The days following this election have been wrought with fear, grief or joy depending, and uncertainty for many across the country. This tends to be true after every election cycle, but the tension seems to have risen a degree or two this time around. I highly doubt I will ever stay up as late as I did on an election night again if the following morning promises a day spent with energetic pint size humans. However, my time with these littles this week has provided vital perspective in the midst of our current state of affairs. The office of the Presidency, the state of the economy, or the loss Clemson suffered from Pittsburg this weekend, has not stopped them from living up their second year of life.
It has not stopped them from playing their hearts out with one another, sharing their beloved dolls, trucks and balls with one another, and courageously extending offers of friendship to others. It has not stopped them from recognizing and meeting the needs of others without hesitation or discrimination. It has not stopped them from expressing themselves freely, emotionally, and without shame when they are feeling and thinking anything and everything. They do not care who you voted for, what neighborhood you live in, or whether or not you look, live, and think differently than they do, they just want to engage with you and have you engage with them. They know who they are, they know that they are loved, and in so very many ways they are the greatest kind of fearless. I believe it is because they know who they are, whose they are, and rest secure in those truths that they can live with bold optimism and precocious courage.

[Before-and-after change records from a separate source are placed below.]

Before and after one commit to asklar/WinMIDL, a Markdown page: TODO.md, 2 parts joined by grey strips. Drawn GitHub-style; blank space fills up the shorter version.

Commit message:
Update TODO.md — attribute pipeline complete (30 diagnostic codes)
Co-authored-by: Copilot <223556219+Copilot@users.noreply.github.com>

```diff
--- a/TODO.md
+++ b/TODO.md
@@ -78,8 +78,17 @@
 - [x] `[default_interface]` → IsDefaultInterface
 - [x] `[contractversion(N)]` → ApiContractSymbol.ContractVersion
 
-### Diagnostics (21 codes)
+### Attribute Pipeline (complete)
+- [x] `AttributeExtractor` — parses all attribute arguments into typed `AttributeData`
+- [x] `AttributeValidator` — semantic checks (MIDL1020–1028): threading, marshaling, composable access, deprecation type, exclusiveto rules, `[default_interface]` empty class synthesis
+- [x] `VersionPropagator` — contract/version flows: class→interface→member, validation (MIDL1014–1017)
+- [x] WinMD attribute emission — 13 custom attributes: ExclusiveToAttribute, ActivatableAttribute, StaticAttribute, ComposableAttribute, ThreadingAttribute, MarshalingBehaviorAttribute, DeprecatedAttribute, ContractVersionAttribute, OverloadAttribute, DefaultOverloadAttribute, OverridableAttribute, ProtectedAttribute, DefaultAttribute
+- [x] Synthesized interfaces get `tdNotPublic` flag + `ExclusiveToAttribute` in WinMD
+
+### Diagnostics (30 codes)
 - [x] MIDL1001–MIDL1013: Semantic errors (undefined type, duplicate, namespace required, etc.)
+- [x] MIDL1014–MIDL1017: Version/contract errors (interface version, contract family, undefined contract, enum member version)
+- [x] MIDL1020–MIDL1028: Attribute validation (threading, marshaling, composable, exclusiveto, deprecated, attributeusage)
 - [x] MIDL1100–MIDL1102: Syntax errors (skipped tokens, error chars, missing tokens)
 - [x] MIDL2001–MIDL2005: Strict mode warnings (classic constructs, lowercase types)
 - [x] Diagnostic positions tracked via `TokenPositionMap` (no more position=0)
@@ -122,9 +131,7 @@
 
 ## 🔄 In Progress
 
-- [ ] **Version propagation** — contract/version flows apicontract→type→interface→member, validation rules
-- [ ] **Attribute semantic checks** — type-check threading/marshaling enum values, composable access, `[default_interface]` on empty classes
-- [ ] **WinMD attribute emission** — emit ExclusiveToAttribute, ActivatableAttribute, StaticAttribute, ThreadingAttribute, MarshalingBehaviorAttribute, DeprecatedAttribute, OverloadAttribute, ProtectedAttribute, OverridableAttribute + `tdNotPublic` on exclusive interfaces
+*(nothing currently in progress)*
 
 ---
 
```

What if this is what Jesus meant when he pointed to the little children and told the crowds that to inherit the kingdom one would have to become like a child? What if the kingdom belongs to little ones such as these because, before they see anything in anyone, they see the Imago Dei? What if the kingdom exists in the fearless love we extend to those around us regardless of who they are, where they come from, and how they worship? What if we stopped worrying so much about what others might think of us, of whether or not our actions may betray an idolatrous allegiance to party, denomination, ethnic or socioeconomic group? What if we shared generously, played joyfully, served willingly, loved fearlessly, and lived abundantly because we hold on to a hope that stands secure for eternity? What if we began to behave more childlike rather than childish in our relationships? What if we began to take Jesus and his words seriously and sought to discover what a life of childlike faith looks like? What if we could take the good day and the not so good days as they come, resting secure in our identity, eyes fixed on the Kingdom?
What if we have much more to learn from our little ones than we have to teach them?